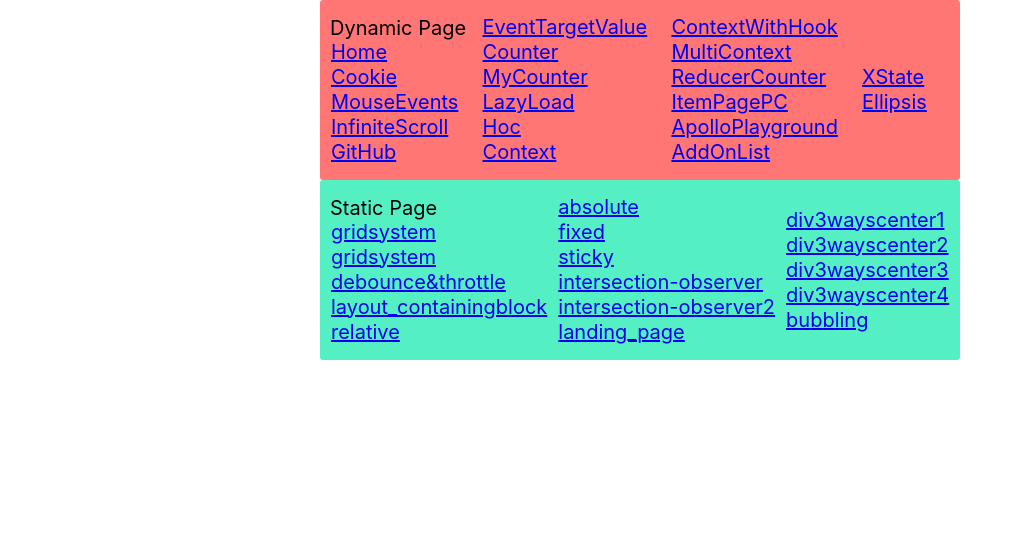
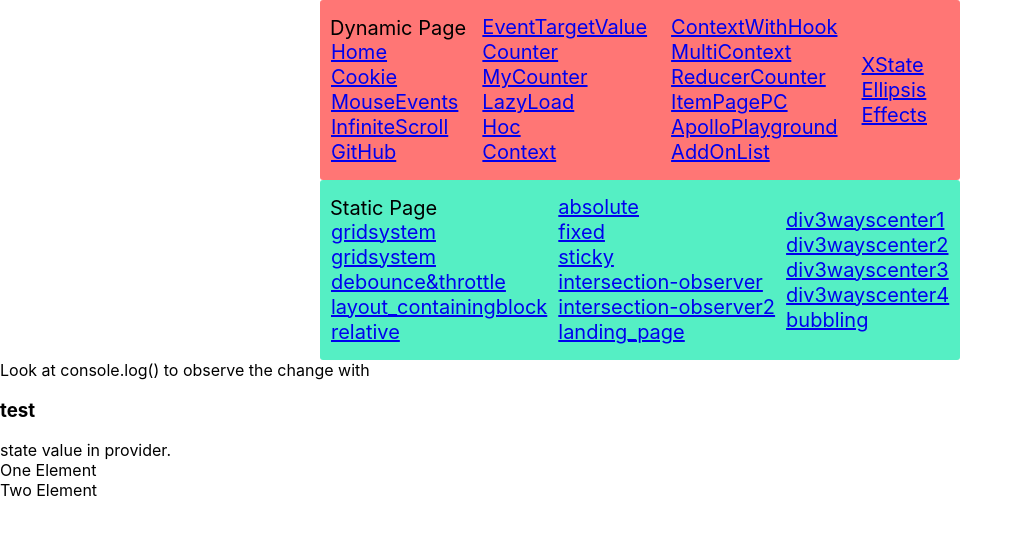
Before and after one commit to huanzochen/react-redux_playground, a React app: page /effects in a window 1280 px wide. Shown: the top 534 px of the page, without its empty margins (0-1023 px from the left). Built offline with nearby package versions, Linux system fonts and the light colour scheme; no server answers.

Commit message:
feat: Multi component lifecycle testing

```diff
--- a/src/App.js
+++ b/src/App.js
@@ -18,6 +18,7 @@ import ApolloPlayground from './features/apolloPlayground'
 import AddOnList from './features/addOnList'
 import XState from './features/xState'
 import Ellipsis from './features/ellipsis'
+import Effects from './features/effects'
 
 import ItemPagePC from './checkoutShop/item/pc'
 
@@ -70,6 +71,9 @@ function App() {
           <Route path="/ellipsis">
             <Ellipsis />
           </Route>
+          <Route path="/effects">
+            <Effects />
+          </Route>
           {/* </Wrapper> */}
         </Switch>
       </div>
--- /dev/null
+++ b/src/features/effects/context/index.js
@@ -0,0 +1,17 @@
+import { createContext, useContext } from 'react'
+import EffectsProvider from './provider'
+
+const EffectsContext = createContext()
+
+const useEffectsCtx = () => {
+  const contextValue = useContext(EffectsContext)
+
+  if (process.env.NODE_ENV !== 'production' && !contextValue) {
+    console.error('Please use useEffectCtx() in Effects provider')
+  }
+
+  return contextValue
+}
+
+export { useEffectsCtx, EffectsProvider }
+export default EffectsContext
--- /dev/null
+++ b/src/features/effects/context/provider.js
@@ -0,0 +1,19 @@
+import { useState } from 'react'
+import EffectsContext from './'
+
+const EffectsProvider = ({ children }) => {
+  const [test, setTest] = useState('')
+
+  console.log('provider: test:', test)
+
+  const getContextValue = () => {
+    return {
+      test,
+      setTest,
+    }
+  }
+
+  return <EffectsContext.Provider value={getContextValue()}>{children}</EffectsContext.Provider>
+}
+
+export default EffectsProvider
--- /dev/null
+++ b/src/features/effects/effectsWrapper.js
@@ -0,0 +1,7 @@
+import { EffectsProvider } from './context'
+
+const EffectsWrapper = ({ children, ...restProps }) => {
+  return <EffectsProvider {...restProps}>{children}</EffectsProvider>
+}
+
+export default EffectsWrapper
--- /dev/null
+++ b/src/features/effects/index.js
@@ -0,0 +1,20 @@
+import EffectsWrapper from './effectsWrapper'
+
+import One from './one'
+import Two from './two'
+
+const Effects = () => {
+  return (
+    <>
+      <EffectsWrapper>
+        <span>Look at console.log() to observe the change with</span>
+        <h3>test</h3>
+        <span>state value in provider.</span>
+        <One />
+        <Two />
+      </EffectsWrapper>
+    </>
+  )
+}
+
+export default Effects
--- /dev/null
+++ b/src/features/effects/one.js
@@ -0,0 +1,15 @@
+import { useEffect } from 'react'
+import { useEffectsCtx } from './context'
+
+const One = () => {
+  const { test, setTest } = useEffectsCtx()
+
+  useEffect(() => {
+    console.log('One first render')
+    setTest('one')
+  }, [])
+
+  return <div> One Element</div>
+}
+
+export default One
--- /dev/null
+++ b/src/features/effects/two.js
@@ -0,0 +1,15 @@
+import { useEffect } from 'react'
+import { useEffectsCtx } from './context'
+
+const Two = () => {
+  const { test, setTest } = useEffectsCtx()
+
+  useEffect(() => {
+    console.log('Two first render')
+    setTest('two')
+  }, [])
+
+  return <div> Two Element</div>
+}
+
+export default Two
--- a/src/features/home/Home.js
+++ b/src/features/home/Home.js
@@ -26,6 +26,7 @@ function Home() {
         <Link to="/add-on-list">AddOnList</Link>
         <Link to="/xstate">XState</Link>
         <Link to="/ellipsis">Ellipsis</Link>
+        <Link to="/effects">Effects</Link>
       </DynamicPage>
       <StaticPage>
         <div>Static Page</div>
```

----------------

*Task brief*. Select and copy every line of the material that holds the string "Home".

*Response*.
--- a/src/features/home/Home.js
+++ b/src/features/home/Home.js
@@ -26,6 +26,7 @@ function Home() {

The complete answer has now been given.